§ **TASK GOAL**: Find each line in the following listing that has the string "card", then state the count and nothing else.

§ **SOURCE DATA**:
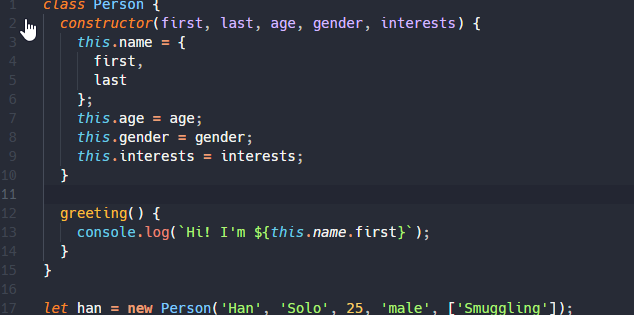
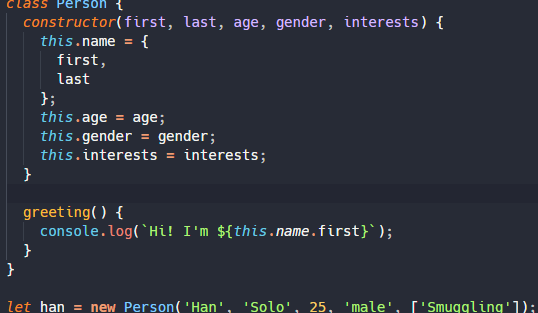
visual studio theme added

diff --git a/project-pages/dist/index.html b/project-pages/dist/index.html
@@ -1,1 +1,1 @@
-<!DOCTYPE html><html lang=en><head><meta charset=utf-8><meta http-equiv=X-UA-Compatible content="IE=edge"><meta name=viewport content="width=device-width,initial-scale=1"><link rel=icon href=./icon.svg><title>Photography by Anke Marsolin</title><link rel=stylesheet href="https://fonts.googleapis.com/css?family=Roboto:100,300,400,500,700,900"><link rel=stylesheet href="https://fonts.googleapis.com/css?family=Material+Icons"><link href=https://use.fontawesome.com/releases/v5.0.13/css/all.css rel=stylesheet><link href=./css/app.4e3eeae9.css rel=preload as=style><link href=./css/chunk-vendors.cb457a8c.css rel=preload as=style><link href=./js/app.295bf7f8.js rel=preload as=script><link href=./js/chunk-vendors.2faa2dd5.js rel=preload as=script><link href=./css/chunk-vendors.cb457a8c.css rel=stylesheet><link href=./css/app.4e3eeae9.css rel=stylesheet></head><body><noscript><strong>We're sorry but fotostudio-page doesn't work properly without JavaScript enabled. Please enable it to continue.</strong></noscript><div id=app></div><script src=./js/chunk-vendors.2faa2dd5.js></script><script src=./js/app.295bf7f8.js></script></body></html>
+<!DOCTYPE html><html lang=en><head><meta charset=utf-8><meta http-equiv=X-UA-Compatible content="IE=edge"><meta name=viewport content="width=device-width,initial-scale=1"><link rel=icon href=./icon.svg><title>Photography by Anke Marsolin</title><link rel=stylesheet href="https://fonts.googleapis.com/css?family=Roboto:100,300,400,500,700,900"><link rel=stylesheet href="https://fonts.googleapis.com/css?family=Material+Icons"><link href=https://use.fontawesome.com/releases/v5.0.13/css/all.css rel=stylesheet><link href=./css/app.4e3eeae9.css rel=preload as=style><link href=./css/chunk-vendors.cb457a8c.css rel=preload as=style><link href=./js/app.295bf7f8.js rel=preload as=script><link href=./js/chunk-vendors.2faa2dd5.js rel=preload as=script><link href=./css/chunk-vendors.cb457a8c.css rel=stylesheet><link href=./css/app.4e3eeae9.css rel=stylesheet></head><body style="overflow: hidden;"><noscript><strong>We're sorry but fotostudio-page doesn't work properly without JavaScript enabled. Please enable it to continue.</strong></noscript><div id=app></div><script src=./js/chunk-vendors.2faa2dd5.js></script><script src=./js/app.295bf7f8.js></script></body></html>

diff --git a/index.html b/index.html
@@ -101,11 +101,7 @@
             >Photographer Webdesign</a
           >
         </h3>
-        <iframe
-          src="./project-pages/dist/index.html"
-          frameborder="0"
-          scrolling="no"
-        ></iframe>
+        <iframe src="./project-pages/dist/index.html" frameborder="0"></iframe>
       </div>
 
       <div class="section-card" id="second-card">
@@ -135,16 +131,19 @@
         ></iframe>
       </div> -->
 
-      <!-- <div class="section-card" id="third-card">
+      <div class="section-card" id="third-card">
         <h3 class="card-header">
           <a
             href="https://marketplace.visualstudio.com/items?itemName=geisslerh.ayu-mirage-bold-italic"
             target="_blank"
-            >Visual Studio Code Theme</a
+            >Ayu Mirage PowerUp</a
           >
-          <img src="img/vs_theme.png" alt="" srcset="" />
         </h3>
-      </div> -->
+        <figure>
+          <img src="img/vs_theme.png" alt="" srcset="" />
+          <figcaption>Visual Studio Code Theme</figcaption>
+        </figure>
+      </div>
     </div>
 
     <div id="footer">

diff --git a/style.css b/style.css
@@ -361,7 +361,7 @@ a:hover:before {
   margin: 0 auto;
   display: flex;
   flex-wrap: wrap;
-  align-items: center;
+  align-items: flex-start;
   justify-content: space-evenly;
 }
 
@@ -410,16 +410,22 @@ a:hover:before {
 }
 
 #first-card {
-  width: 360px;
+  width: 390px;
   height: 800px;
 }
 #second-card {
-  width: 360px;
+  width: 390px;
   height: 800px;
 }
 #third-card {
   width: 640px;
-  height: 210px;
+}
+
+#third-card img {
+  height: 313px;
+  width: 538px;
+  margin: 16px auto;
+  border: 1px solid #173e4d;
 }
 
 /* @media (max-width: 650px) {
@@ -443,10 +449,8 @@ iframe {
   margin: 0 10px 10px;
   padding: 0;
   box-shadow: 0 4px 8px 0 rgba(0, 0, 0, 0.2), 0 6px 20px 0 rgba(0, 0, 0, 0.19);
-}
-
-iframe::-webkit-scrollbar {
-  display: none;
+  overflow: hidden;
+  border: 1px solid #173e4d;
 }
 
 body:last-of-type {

§ **ANSWER SPACE**: 8